Return the full set of entries precisely. Do not carry over any pictures.

• • • •

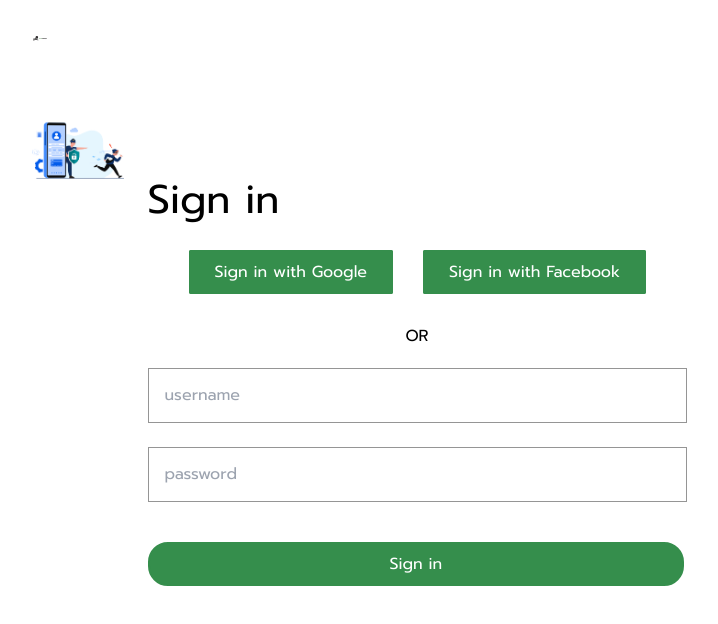
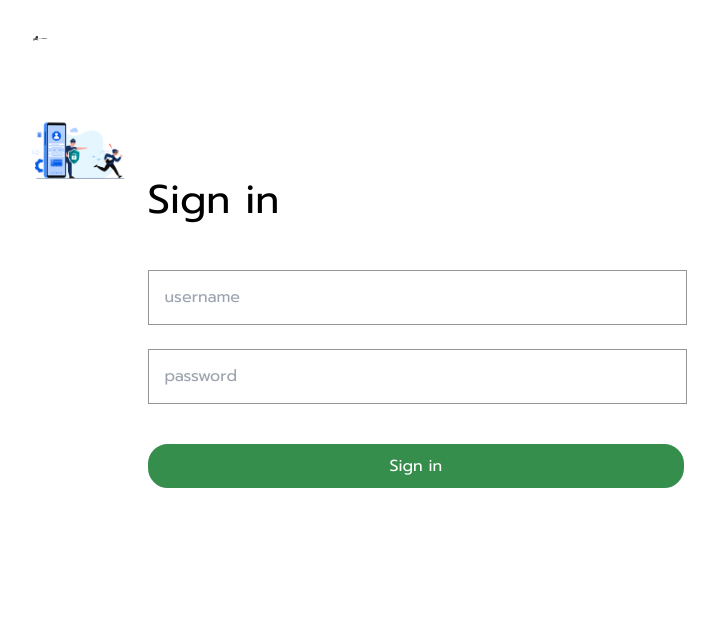
Before and after one commit to zunzureal/SafePassage, a React (Vite) app in the folder client/safePassage/: page /security/login in a window 1280 px wide. Shown: the top 624 px of the page, without its empty margins (303-1021 px from the left). Built offline with nearby package versions, Linux system fonts and the light colour scheme.

Commit message:
Change CSS

```diff
--- a/client/safePassage/src/css/Security.css
+++ b/client/safePassage/src/css/Security.css
@@ -120,7 +120,7 @@ header {
 }
 
 .flexx{
-  margin-top: 20px;
+  margin-top: 40px;
   display: flex;
   gap: 1.5em;
 }
--- a/client/safePassage/src/security side page/Login.jsx
+++ b/client/safePassage/src/security side page/Login.jsx
@@ -51,13 +51,13 @@ function SecurityLogin() {
                     <div className="header-title">
                         <h1>Sign in</h1>
                     </div>
-                    <div className="header-btn2">
+                    {/*<div className="header-btn2">
                         <a href="#" className="with-google">Sign in with Google</a>
                         <a href="#" className="with-facebook">Sign in with Facebook</a>
-                    </div>
+    </div           >
                     <div className="header-or">
                         <h3>OR</h3>
-                    </div>
+                    </div>*/}
                     <form id='form' className='flexx flexx-col'>
                         <input type='text' placeholder='username' onChange={(e) => { setUsername(e.target.value) }}></input>
                         <input type='text' placeholder='password' onChange={(e) => { setPassword(e.target.value) }}></input>
```
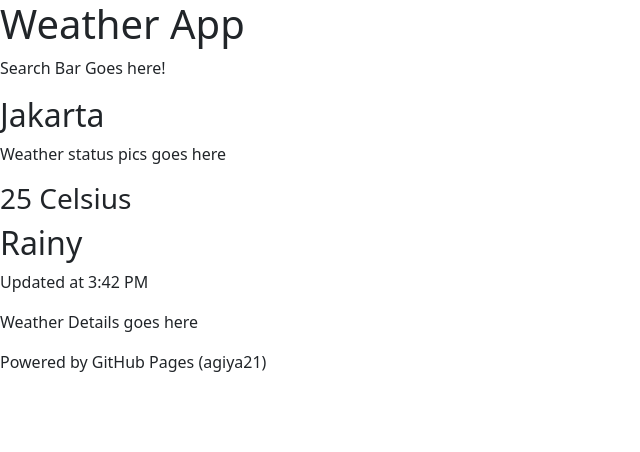
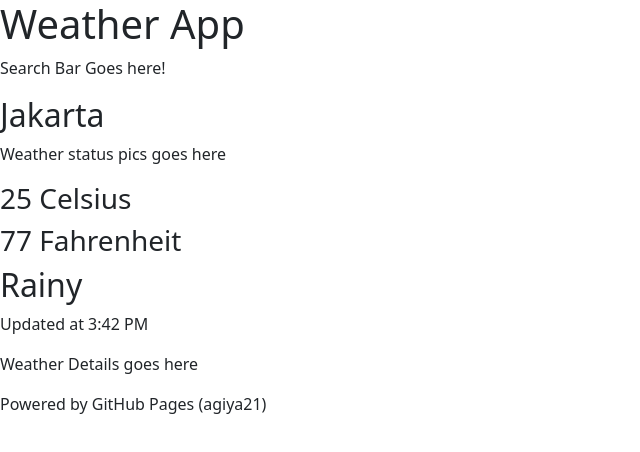
Before and after one commit to agiya21/weather-app, a React (Create React App) app: page / in a window 1280 px wide. Shown: the top 452 px of the page, without its empty margins (0-640 px from the left). Built offline with nearby package versions, Linux system fonts and the light colour scheme.

Commit message:
refactor: 💡 Adding props in WeatherCard
Adding props Temperature Fahrenheit in WeatherCard and Temperature
Components

```diff
--- a/src/components/WeatherCard.js
+++ b/src/components/WeatherCard.js
@@ -10,7 +10,8 @@ function WeatherCard(props) {
         <div>
             <CityName name={props.city}/>
             <Pics />
-            <Temperature temp="25 Celsius"/>
+            <Temperature tempCelsius="25 Celsius"
+                tempFahrenheit="77 Fahrenheit"/>
             <Conditions conds="Rainy"/>
             <UpdateTime />
         </div>
--- a/src/components/WeatherCard/Temperature.js
+++ b/src/components/WeatherCard/Temperature.js
@@ -1,8 +1,11 @@
 import React from 'react'
 
 function Temperature(props) {
-    return(
-        <h3>{props.temp}</h3>
+    return (
+        <div>
+            <h3>{props.tempCelsius}</h3>
+            <h3>{props.tempFahrenheit}</h3>
+        </div>
     )
 }
 
```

• • • •

Solved exercise:
Before and after one commit to zunzureal/SafePassage, a React (Vite) app in the folder client/safePassage/: page /security/login in a window 1280 px wide. Shown: the top 624 px of the page, without its empty margins (303-1021 px from the left). Built offline with nearby package versions, Linux system fonts and the light colour scheme.

Commit message:
Change CSS

```diff
--- a/client/safePassage/src/css/Security.css
+++ b/client/safePassage/src/css/Security.css
@@ -120,7 +120,7 @@ header {
 }
 
 .flexx{
-  margin-top: 20px;
+  margin-top: 40px;
   display: flex;
   gap: 1.5em;
 }
--- a/client/safePassage/src/security side page/Login.jsx
+++ b/client/safePassage/src/security side page/Login.jsx
@@ -51,13 +51,13 @@ function SecurityLogin() {
                     <div className="header-title">
                         <h1>Sign in</h1>
                     </div>
-                    <div className="header-btn2">
+                    {/*<div className="header-btn2">
                         <a href="#" className="with-google">Sign in with Google</a>
                         <a href="#" className="with-facebook">Sign in with Facebook</a>
-                    </div>
+    </div           >
                     <div className="header-or">
                         <h3>OR</h3>
-                    </div>
+                    </div>*/}
                     <form id='form' className='flexx flexx-col'>
                         <input type='text' placeholder='username' onChange={(e) => { setUsername(e.target.value) }}></input>
                         <input type='text' placeholder='password' onChange={(e) => { setPassword(e.target.value) }}></input>
```
Before and after one commit to agiya21/weather-app, a React (Create React App) app: page / in a window 1280 px wide. Shown: the top 452 px of the page, without its empty margins (0-640 px from the left). Built offline with nearby package versions, Linux system fonts and the light colour scheme.

Commit message:
refactor: 💡 Adding props in WeatherCard
Adding props Temperature Fahrenheit in WeatherCard and Temperature
Components

```diff
--- a/src/components/WeatherCard.js
+++ b/src/components/WeatherCard.js
@@ -10,7 +10,8 @@ function WeatherCard(props) {
         <div>
             <CityName name={props.city}/>
             <Pics />
-            <Temperature temp="25 Celsius"/>
+            <Temperature tempCelsius="25 Celsius"
+                tempFahrenheit="77 Fahrenheit"/>
             <Conditions conds="Rainy"/>
             <UpdateTime />
         </div>
--- a/src/components/WeatherCard/Temperature.js
+++ b/src/components/WeatherCard/Temperature.js
@@ -1,8 +1,11 @@
 import React from 'react'
 
 function Temperature(props) {
-    return(
-        <h3>{props.temp}</h3>
+    return (
+        <div>
+            <h3>{props.tempCelsius}</h3>
+            <h3>{props.tempFahrenheit}</h3>
+        </div>
     )
 }
 
```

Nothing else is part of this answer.